Evidence Commons

Open Access. Powered by Scholars. Published by Universities.®

Articles 1 - 2 of 2

Full-Text Articles in Evidence

Trial By Numbers, Rebecca K. Helm, Valerie P. Hans, Valerie F. Reyna Oct 2017

Trial By Numbers, Rebecca K. Helm, Valerie P. Hans, Valerie F. Reyna

Cornell Journal of Law and Public Policy

Legal cases often require jurors to use numerical information. They may need to evaluate the meaning of specific numbers, such as the probability of match between a suspect and a DNA sample, or they may need to arrive at a sound numerical judgment, such as a money damage award. Thus, it is important to know how jurors understand numerical information, and what steps can be taken to increase juror comprehension and appropriate application of numerical evidence. In this Article, we examine two types of juror decisions involving numbers--decisions in which jurors must convert numbers into meaning (such as by understanding ...

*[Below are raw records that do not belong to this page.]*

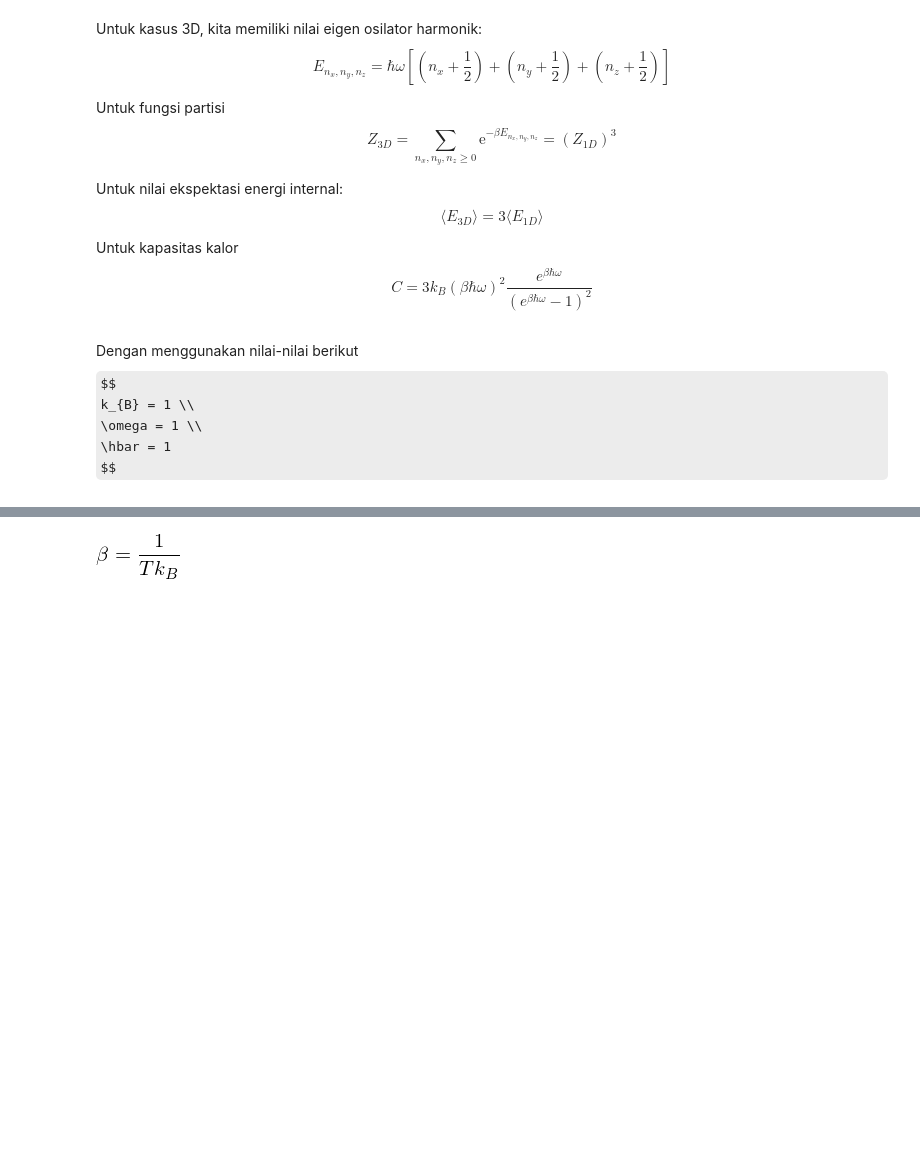
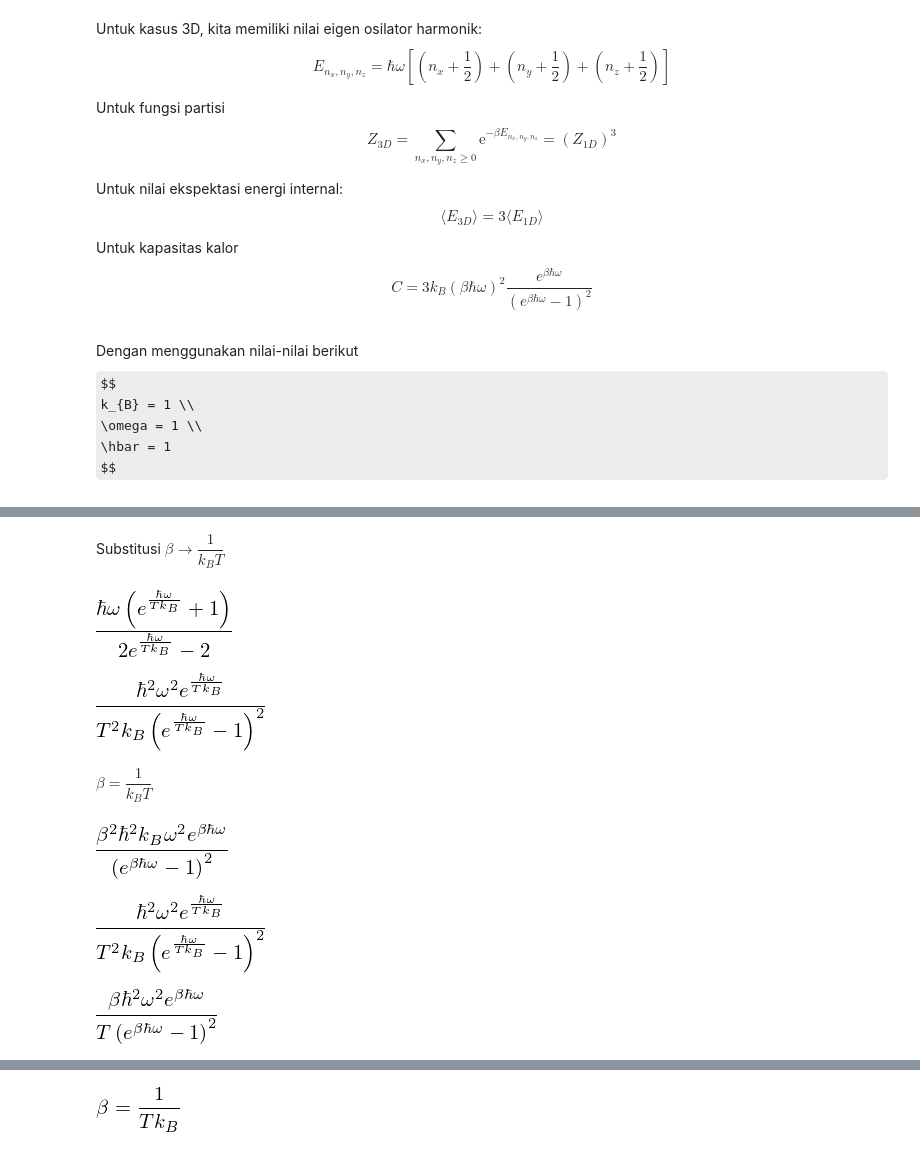
Before and after one commit to f-fathurrahman/ffr-komputasi-material, a Jupyter notebook: FisikaZatPadat/Kapasitas_Kalor_Model_Einstein.ipynb, the cells around one changed output, grey strips where cells are left out. Drawn from its saved outputs; the diff is of its cells as text; code cells hidden in the pictures; some formulas as TeX source; blank space fills up the shorter version.

```diff
--- a/FisikaZatPadat/Kapasitas_Kalor_Model_Einstein.ipynb
+++ b/FisikaZatPadat/Kapasitas_Kalor_Model_Einstein.ipynb
@@ -105,0 +131,28 @@ kB, β, ħ, T, ω
+# %% [markdown]
+Substitusi $\beta \rightarrow \dfrac{1}{k_{B} T}$
+# %%
+E_T = simplify(E).subs(β, 1/(kB*T))
+E_T
+# %% [output]
+[figure, added]
+# %%
+C = diff(E_T, T)
+C_vv1 = simplify(C)
+C_vv1
+# %% [output]
+[figure, added]
+# %% [markdown]
+$\beta = \dfrac{1}{k_{B} T}$
+# %%
+C_vv1.subs(1/(kB*T), β).subs(T, 1/(β*kB))
+# %% [output]
+[figure, added]
+# %%
+simplify(diff(E_T, T))
+# %% [output]
+[figure, added]
+# %%
+eksp = simplify(diff(E_T, T))
+eksp.subs(1/(kB*T), β)
+# %% [output]
+[figure, added]
```
Also changed, not shown: parts of 17 cells of this notebook.
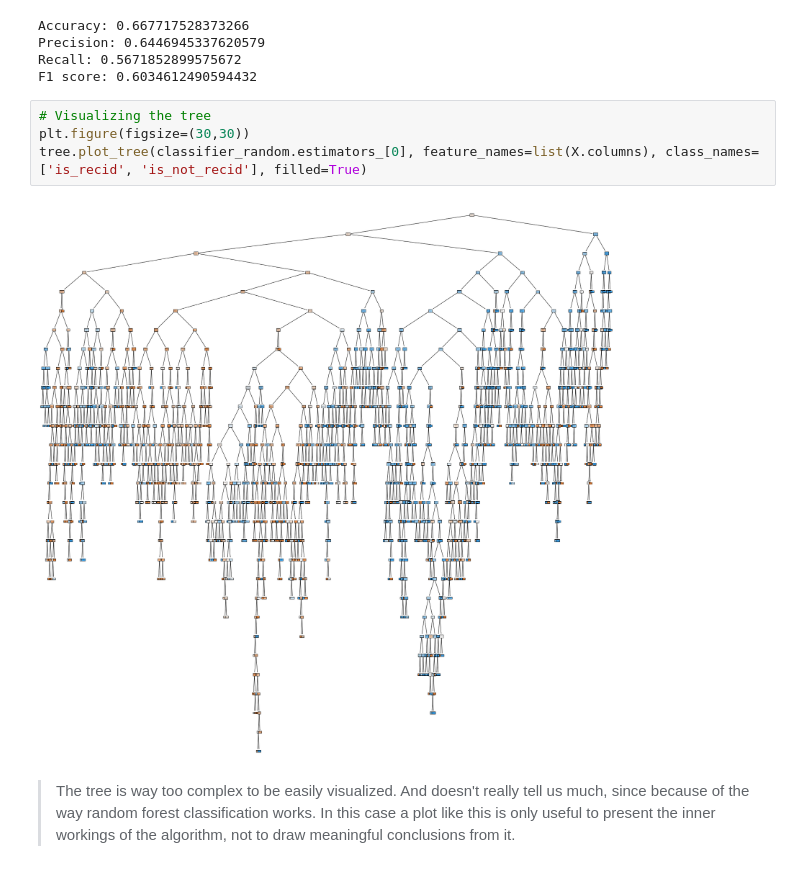
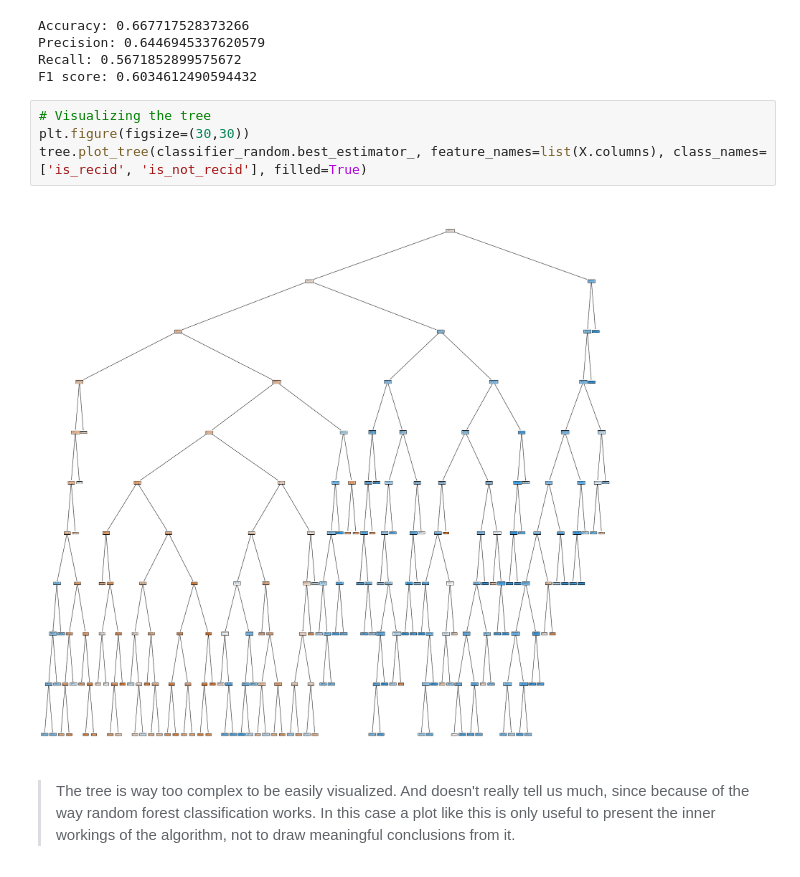
Before and after one commit to xelahalo/socialdata2022, a Jupyter notebook: Assignment2.ipynb, the cells around one changed output. Cells and saved outputs as stored; diff of their text form.

```diff
--- a/Assignment2.ipynb
+++ b/Assignment2.ipynb
@@ -183,9 +201,9 @@ F1 score: 0.6034612490594432
 # %%
 # Visualizing the tree
 plt.figure(figsize=(30,30))
-tree.plot_tree(classifier_random.estimators_[0], feature_names=list(X.columns), class_names=['is_recid', 'is_not_recid'], filled=True)
+tree.plot_tree(classifier_random.best_estimator_, feature_names=list(X.columns), class_names=['is_recid', 'is_not_recid'], filled=True)
 # %% [output]
-[figure, old version]
+[figure, new version]
 # %% [markdown]
 > The tree is way too complex to be easily visualized. And doesn't really tell us much, since because of the way random forest classification works. In this case a plot like this is only useful to present the inner workings of the algorithm, not to draw meaningful conclusions from it.
 # %% [markdown]
```
Also changed, not shown: parts of 15 cells of this notebook, 9 other files.
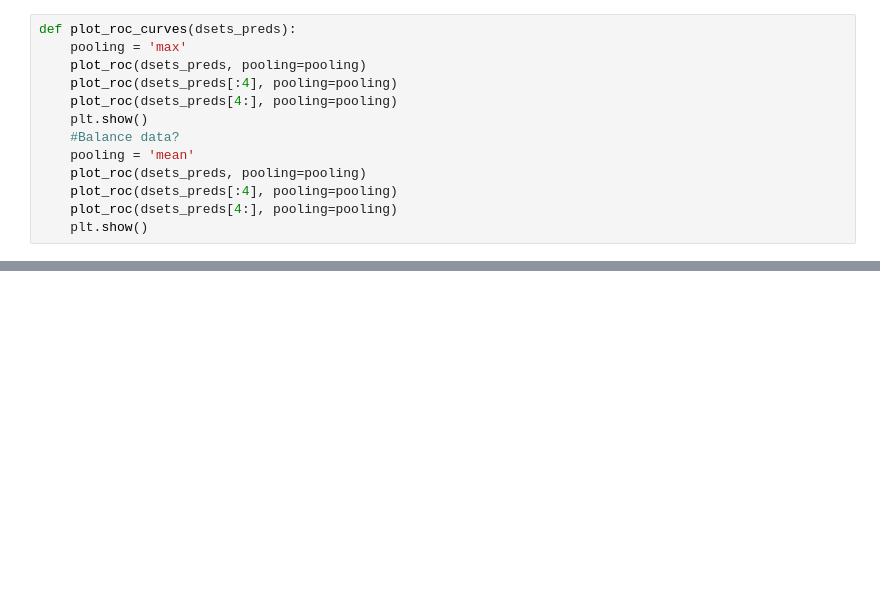
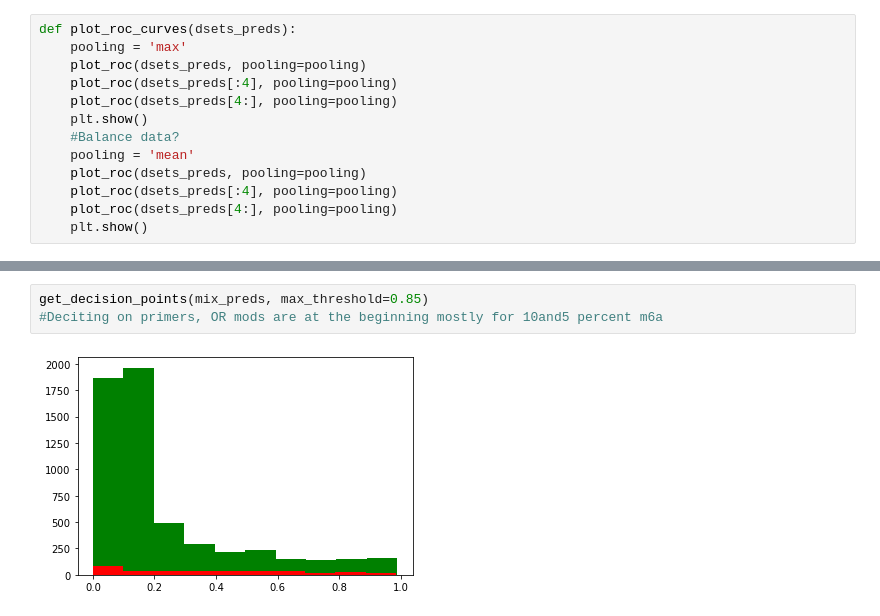
Before and after one commit to maragkakislab/rnakinet, a Jupyter notebook: rnamodif/evaluation/Evaluation_full_reads.ipynb, the cells around one changed output, grey strips where cells are left out. Saved outputs shown, nothing was run; the diff lists cells and outputs as text; blank space fills up the shorter version.

```diff
--- a/rnamodif/evaluation/Evaluation_full_reads.ipynb
+++ b/rnamodif/evaluation/Evaluation_full_reads.ipynb
@@ -210,0 +313,5 @@ test_thresholds(mix_preds, mean_threshold=0.33, max_threshold=0.8)
+# %%
+get_decision_points(mix_preds, max_threshold=0.85)
+#Deciting on primers, OR mods are at the beginning mostly for 10and5 percent m6a
+# %% [output]
+[figure, added]
```
Also changed, not shown: parts of 7 cells of this notebook, 1 other file.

Cross-Examination, College Sexual-Assault Adjudications, And The Opportunity For Tuning Up The "Greatest Legal Engine Ever Invented", H. Hunter Bruton Oct 2017

Cross-Examination, College Sexual-Assault Adjudications, And The Opportunity For Tuning Up The "Greatest Legal Engine Ever Invented", H. Hunter Bruton

Cornell Journal of Law and Public Policy

With its reputation as the "greatest legal engine ever invented" cross-examination rarely receives critical evaluation. This Article seeks to narrow that academic gap and offer pragmatic advice to policymakers and judges considering the in-the-trenches issues of cross-examination. Despite a great body of empirical and interdisciplinary work on cross-examination, legal scholarship often relegates discussion of cross-examination's benefits and costs to an errant footnote or a short paragraph. But cross-examination's efficacy should not be an afterthought or aside to doctrinal exegesis. Answers to the hardest questions about the presence, scope, and format of cross-examination rely on assumptions about the benefits ...